New Azure Active Directory Sync tool with Password Sync is now available
This release has been a capability which has generated a lot of interest with my customers going with Office 365 Education. I have put together a quick FAQ to help with this.
What is Azure Active Directory Dirsync with Password Sync?
Formerly known as Dirsync, this tool has been updated to allow for the synchronization of local Active Directory passwords to Azure Active Directory. in addition to the syncing of users, groups and contacts. This new feature will allow for Same Sign In with Microsoft cloud services such as Office 365 Education powered by Azure Active Directory since the username and the password from local AD will by synced up to Azure AD. See here on TechNet for more details.
Where can I get the new Dirsync with Password sync bits?
You can grab the latest version of Dirsync here or it is available in the Office 365 portal under ‘users' and then Dirsync.
What version of Dirsync has Dirsync with Password sync?
Dirsync with password sync is available in versions 1.0.6385.12 or newer version.
How can I quickly tell if I have the right version downloaded?
The first way you can tell is by size.

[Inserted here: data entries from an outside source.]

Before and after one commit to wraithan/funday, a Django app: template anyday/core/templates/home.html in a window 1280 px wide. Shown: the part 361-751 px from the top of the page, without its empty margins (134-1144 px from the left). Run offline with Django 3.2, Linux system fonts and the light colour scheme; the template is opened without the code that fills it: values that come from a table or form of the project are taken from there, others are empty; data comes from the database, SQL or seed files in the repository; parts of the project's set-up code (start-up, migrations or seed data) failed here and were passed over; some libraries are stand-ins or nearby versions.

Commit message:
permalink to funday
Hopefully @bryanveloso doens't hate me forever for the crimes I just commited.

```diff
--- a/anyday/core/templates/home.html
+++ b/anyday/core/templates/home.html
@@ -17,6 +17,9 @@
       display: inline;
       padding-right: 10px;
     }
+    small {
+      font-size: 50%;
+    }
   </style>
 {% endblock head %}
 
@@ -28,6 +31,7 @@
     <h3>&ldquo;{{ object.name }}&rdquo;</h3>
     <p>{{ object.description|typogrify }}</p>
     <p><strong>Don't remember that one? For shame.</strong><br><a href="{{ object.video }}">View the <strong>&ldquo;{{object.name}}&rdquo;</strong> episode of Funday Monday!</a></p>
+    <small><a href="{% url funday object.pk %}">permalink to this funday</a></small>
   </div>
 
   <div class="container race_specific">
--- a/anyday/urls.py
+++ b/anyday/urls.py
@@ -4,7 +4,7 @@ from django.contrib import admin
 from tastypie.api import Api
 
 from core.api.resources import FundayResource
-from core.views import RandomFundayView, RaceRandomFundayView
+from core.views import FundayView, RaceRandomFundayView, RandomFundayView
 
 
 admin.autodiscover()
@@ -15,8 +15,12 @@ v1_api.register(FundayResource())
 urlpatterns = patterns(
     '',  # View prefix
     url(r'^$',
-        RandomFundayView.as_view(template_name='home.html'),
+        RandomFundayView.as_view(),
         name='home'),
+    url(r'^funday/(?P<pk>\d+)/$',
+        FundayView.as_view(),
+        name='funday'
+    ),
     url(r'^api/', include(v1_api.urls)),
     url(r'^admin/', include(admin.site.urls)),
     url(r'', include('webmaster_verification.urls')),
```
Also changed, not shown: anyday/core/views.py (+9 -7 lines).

The file size is about 183+MB vs. the older version is 99MB. The other way you can tell is by the icon. The application icon should be our new Windows logo with the four blue squares. The final way to confirm this is by hovering over the dirsync download and check the version the version with Dirsync with password sync or later is:
note: I renamed the default ‘dirsync’ filename since I already had the older dirsync in the same directory.

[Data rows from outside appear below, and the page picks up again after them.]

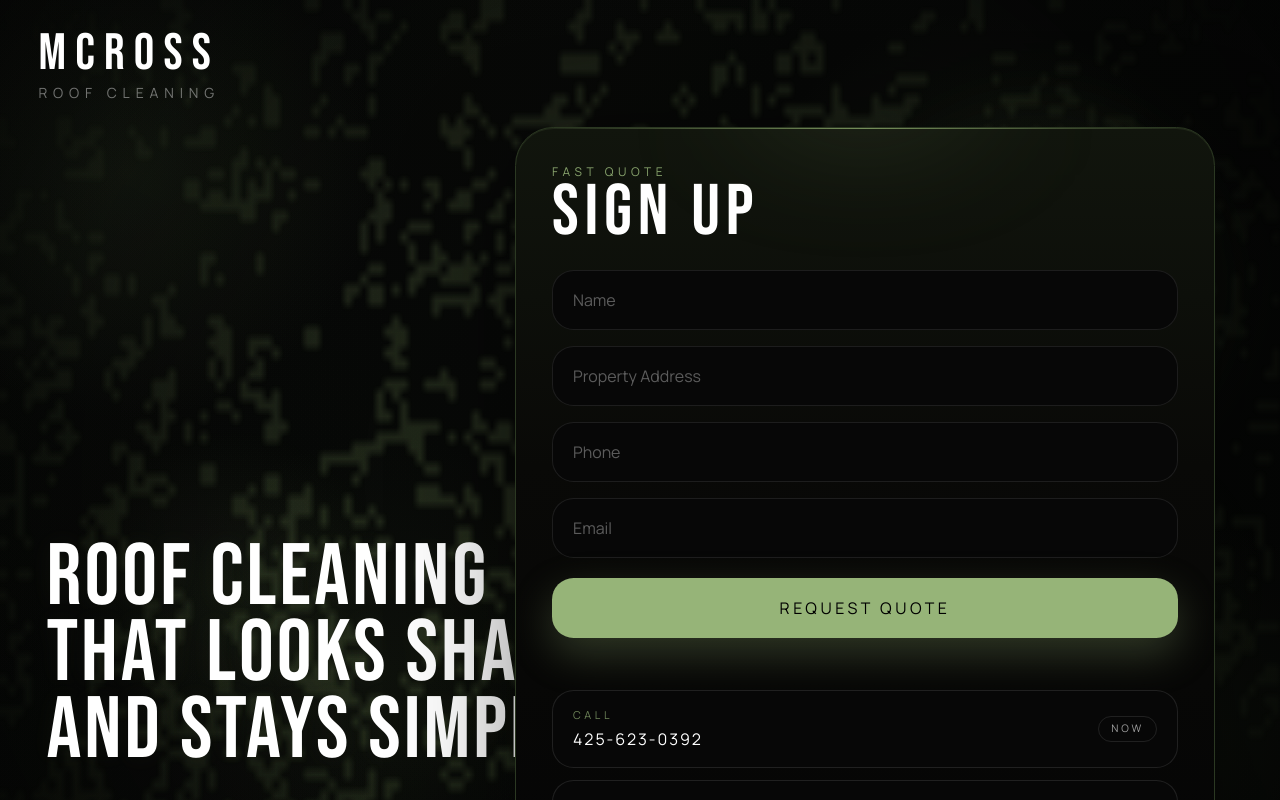
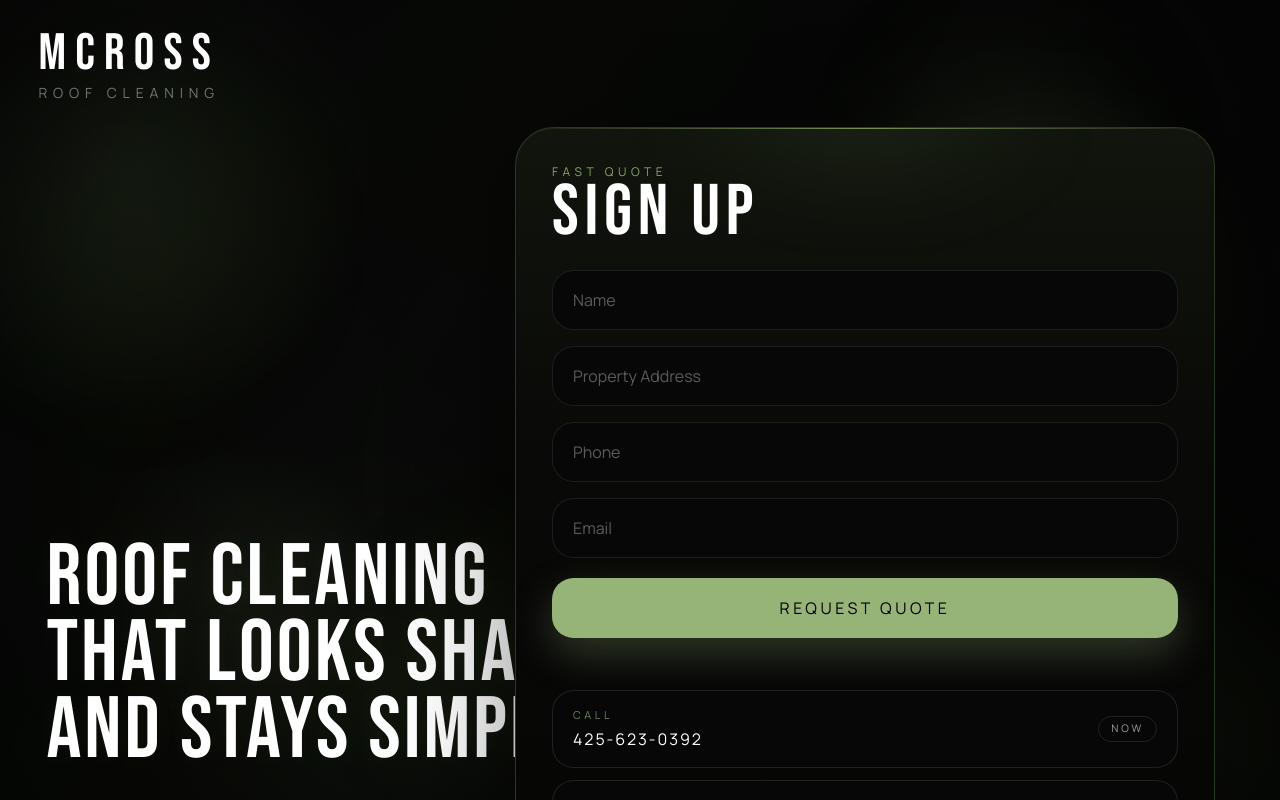
Before and after one commit to aarohkandy/mcross, a Next.js app: page / in a window 1280 px wide. Built offline with nearby package versions, Linux system fonts and the light colour scheme.

Commit message:
Simplify hero background motion

```diff
--- a/src/app/globals.css
+++ b/src/app/globals.css
@@ -145,22 +145,46 @@ a {
   opacity: 0.28;
 }
 
-.hero-backdrop__life {
+.hero-backdrop__drift {
   position: absolute;
-  inset: 0;
-  opacity: 0.22;
-  -webkit-mask-image:
-    radial-gradient(circle at 50% 52%, rgba(0, 0, 0, 0.92) 0%, rgba(0, 0, 0, 0.78) 44%, rgba(0, 0, 0, 0.34) 74%, transparent 100%);
-  mask-image:
-    radial-gradient(circle at 50% 52%, rgba(0, 0, 0, 0.92) 0%, rgba(0, 0, 0, 0.78) 44%, rgba(0, 0, 0, 0.34) 74%, transparent 100%);
+  inset: -8%;
+  background-repeat: no-repeat;
 }
 
-.hero-life-canvas {
-  display: block;
-  height: 100%;
-  width: 100%;
-  image-rendering: auto;
-  opacity: 0.92;
+.hero-backdrop__drift--a {
+  background:
+    radial-gradient(circle at 18% 30%, rgba(116, 142, 86, 0.08), transparent 17%),
+    radial-gradient(circle at 42% 68%, rgba(88, 112, 65, 0.07), transparent 18%),
+    radial-gradient(circle at 76% 22%, rgba(122, 151, 92, 0.06), transparent 16%),
+    radial-gradient(circle at 86% 74%, rgba(68, 86, 51, 0.08), transparent 15%);
+  opacity: 0.9;
+  transform: translate3d(0, 0, 0) scale(1.02);
+  animation: hero-drift-pan 28s ease-in-out infinite alternate;
+}
+
+.hero-backdrop__drift--b {
+  background:
+    radial-gradient(circle at 14% 26%, rgba(136, 164, 101, 0.06) 0 1px, transparent 1.5px),
+    radial-gradient(circle at 58% 18%, rgba(136, 164, 101, 0.045) 0 1px, transparent 1.5px),
+    radial-gradient(circle at 82% 62%, rgba(136, 164, 101, 0.05) 0 1px, transparent 1.5px),
+    linear-gradient(120deg, transparent 0%, rgba(140, 169, 107, 0.022) 36%, transparent 64%),
+    linear-gradient(24deg, transparent 18%, rgba(96, 120, 73, 0.02) 46%, transparent 74%);
+  background-size:
+    240px 240px,
+    320px 320px,
+    280px 280px,
+    100% 100%,
+    100% 100%;
+  opacity: 0.34;
+}
+
+@keyframes hero-drift-pan {
+  0% {
+    transform: translate3d(-1.5%, -1%, 0) scale(1.02);
+  }
+  100% {
+    transform: translate3d(1.5%, 1%, 0) scale(1.05);
+  }
 }
 
 .hero-backdrop__grain {
@@ -213,7 +237,7 @@ input:-webkit-autofill:focus {
     transition: none;
   }
 
-  .hero-backdrop__field,
+  .hero-backdrop__drift--a,
   .form-aura {
     animation: none;
   }
@@ -233,7 +257,11 @@ input:-webkit-autofill:focus {
     opacity: 0.78;
   }
 
-  .hero-backdrop__life {
-    opacity: 0.18;
+  .hero-backdrop__drift--a {
+    opacity: 0.72;
+  }
+
+  .hero-backdrop__drift--b {
+    opacity: 0.24;
   }
 }
--- a/src/components/hero-backdrop.tsx
+++ b/src/components/hero-backdrop.tsx
@@ -1,14 +1,11 @@
-import { HeroLife } from "@/components/hero-life";
-
 export function HeroBackdrop() {
   return (
     <div aria-hidden="true" className="hero-backdrop">
       <div className="hero-backdrop__field hero-backdrop__field--base" />
       <div className="hero-backdrop__field hero-backdrop__field--glow" />
+      <div className="hero-backdrop__drift hero-backdrop__drift--a" />
+      <div className="hero-backdrop__drift hero-backdrop__drift--b" />
       <div className="hero-backdrop__mesh" />
-      <div className="hero-backdrop__life">
-        <HeroLife />
-      </div>
       <div className="hero-backdrop__grain" />
       <div className="hero-backdrop__vignette" />
     </div>
--- a/src/components/hero-life.tsx
+++ /dev/null
@@ -1,186 +0,0 @@
-"use client";
-
-import { useEffect, useRef } from "react";
-
-const GRID_WIDTH = 160;
-const GRID_HEIGHT = 90;
-const STEP_MS = 760;
-const SEED_RATE = 0.23;
-
-function seedGrid() {
-  const grid = new Uint8Array(GRID_WIDTH * GRID_HEIGHT);
-
-  for (let index = 0; index < grid.length; index += 1) {
-    grid[index] = Math.random() < SEED_RATE ? 1 : 0;
-  }
-
-  return grid;
-}
-
-function evolve(grid: Uint8Array) {
-  const next = new Uint8Array(grid.length);
-  let liveCells = 0;
-
-  for (let row = 0; row < GRID_HEIGHT; row += 1) {
-    const north = row === 0 ? GRID_HEIGHT - 1 : row - 1;
-    const south = row === GRID_HEIGHT - 1 ? 0 : row + 1;
-
-    for (let col = 0; col < GRID_WIDTH; col += 1) {
-      const west = col === 0 ? GRID_WIDTH - 1 : col - 1;
-      const east = col === GRID_WIDTH - 1 ? 0 : col + 1;
-      const index = row * GRID_WIDTH + col;
-
-      const neighbors =
-        grid[north * GRID_WIDTH + west] +
-        grid[north * GRID_WIDTH + col] +
-        grid[north * GRID_WIDTH + east] +
-        grid[row * GRID_WIDTH + west] +
-        grid[row * GRID_WIDTH + east] +
-        grid[south * GRID_WIDTH + west] +
-        grid[south * GRID_WIDTH + col] +
-        grid[south * GRID_WIDTH + east];
-
-      const alive =
-        neighbors === 3 || (grid[index] === 1 && neighbors === 2) ? 1 : 0;
-
-      next[index] = alive;
-      liveCells += alive;
-    }
-  }
-
-  return { next, liveCells };
-}
-
-function countLiveCells(grid: Uint8Array) {
-  let liveCells = 0;
-
-  for (let index = 0; index < grid.length; index += 1) {
-    liveCells += grid[index];
-  }
-
-  return liveCells;
-}
-
-export function HeroLife() {
-  const canvasRef = useRef<HTMLCanvasElement | null>(null);
-
-  useEffect(() => {
-    const canvas = canvasRef.current;
-
-    if (!canvas) {
-      return;
-    }
-
-    const context = canvas.getContext("2d", { alpha: true, desynchronized: true });
-
-    if (!context) {
-      return;
-    }
-
-    const element = canvas;
-    const ctx = context;
-
-    element.width = GRID_WIDTH;
-    element.height = GRID_HEIGHT;
-
-    const state = {
-      intervalId: null as number | null,
-      grid: seedGrid(),
-      ticks: 0,
-    };
-
-    const reducedMotion = window.matchMedia("(prefers-reduced-motion: reduce)");
-    const shouldPauseWhenHidden = !navigator.webdriver;
-
-    function draw(liveCells: number) {
-      ctx.clearRect(0, 0, element.width, element.height);
-      ctx.fillStyle = "rgba(162, 195, 122, 0.95)";
-
-      for (let index = 0; index < state.grid.length; index += 1) {
-        if (state.grid[index] === 0) {
-          continue;
-        }
-
-        const x = index % GRID_WIDTH;
-        const y = Math.floor(index / GRID_WIDTH);
-        ctx.fillRect(x, y, 1, 1);
-      }
-
-      element.dataset.liveCells = String(liveCells);
-    }
-
-    function maybeReseed(liveCells: number) {
-      const density = liveCells / state.grid.length;
-      const stale = state.ticks % 30 === 0;
-
-      if (density < 0.07 || density > 0.38 || stale) {
-        state.grid = seedGrid();
-        return countLiveCells(state.grid);
-      }
-
-      return null;
-    }
-
-    function tick() {
-      const result = evolve(state.grid);
-      state.grid = result.next;
-      state.ticks += 1;
-
-      const reseededLiveCells = maybeReseed(result.liveCells);
-
-      if (reseededLiveCells !== null) {
-        draw(reseededLiveCells);
-        return;
-      }
-
-      draw(result.liveCells);
-    }
-
-    function start() {
-      if (state.intervalId !== null || reducedMotion.matches) {
-        return;
-      }
-
-      state.intervalId = window.setInterval(tick, STEP_MS);
-    }
-
-    function stop() {
-      if (state.intervalId === null) {
-        return;
-      }
-
-      window.clearInterval(state.intervalId);
-      state.intervalId = null;
-    }
-
-    function handleVisibilityChange() {
-      if (!shouldPauseWhenHidden) {
-        return;
-      }
-
-      if (document.hidden) {
-        stop();
-      } else {
-        start();
-      }
-    }
-
-    draw(countLiveCells(state.grid));
-    start();
-    document.addEventListener("visibilitychange", handleVisibilityChange);
-
-    return () => {
-      stop();
-      document.removeEventListener("visibilitychange", handleVisibilityChange);
-    };
-  }, []);
-
-  return (
-    <canvas
-      ref={canvasRef}
-      aria-hidden="true"
-      className="hero-life-canvas"
-      data-live-cells="0"
-    />
-  );
-}
```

What do I need to do to replace my older dirsync?
You do have to remove the existing installation of Dirsync prior to installing the new version with password sync.
You don’t need to remove other components such as SIA or SQL express. I left everything else in place. Here is the setup I did on an existing Dirsync Server:
1) Important: If using ADFS with federated ID, you must first convert your domain namespace to managed ID PRIOR to installing and running Dirsync with password sync. See steps below under “What if I am federated…”
2) Remove existing Dirsync application from control panel.
3) I took screenshots of the rest:
What if I am federated and using ADFS and want to switch to Dirsync with Password Sync?
You will need to convert your domain from federated to managed. Using the
convert-msoldomaintostandard –domainname foo.edu –skipuserconversion $false –passwordfile c:\password.txt
Azure AD cmdlet. See here on TechNet for more details. Note: the password file is for dumping all users temporary passwords into.
How can I tell if it is configured correctly for Dirsync with Password Sync?
You should see event ID 656 and 657 in your application event log to show that it is syncing the password hash to the cloud.
What are the advantages of Dirsync with Password Sync vs. ADFS?
There are a couple of advantages of using Dirsync with Password Sync over using ADFS 2.1 with Dirsync:
1) A single server is needed vs. redundant and scaled out ADFS servers.
2) No dependency with on prem hardware/data center – if Dirsync with Password Sync server dies – just replace it. There is no impact accessing cloud services with an onprem outage because the identity is a managed identity in Azure AD vs. a federated identity using ADFS 2.1.
3) No complex ADFS architectures – No ADFS Proxies, load balancers, certificate management are required. It keeps the deployment less complex with fewer moving parts.
What are the disadvantages of Dirsync with Password Sync vs. ADFS?
ADFS 2.1 with federated login provides true Single Sign On (SSO) with Office 365 where as Dirsync with Password Sync allows for Same Sign On which implies users will be prompted for credentials when accessing Office 365 even in domain joined scenarios. ADFS 2.1 also allows for better access control based on IPs, etc.
Where can I find more information on troubleshooting Dirsync with Password Sync?
There is an excellent KB article here to help you.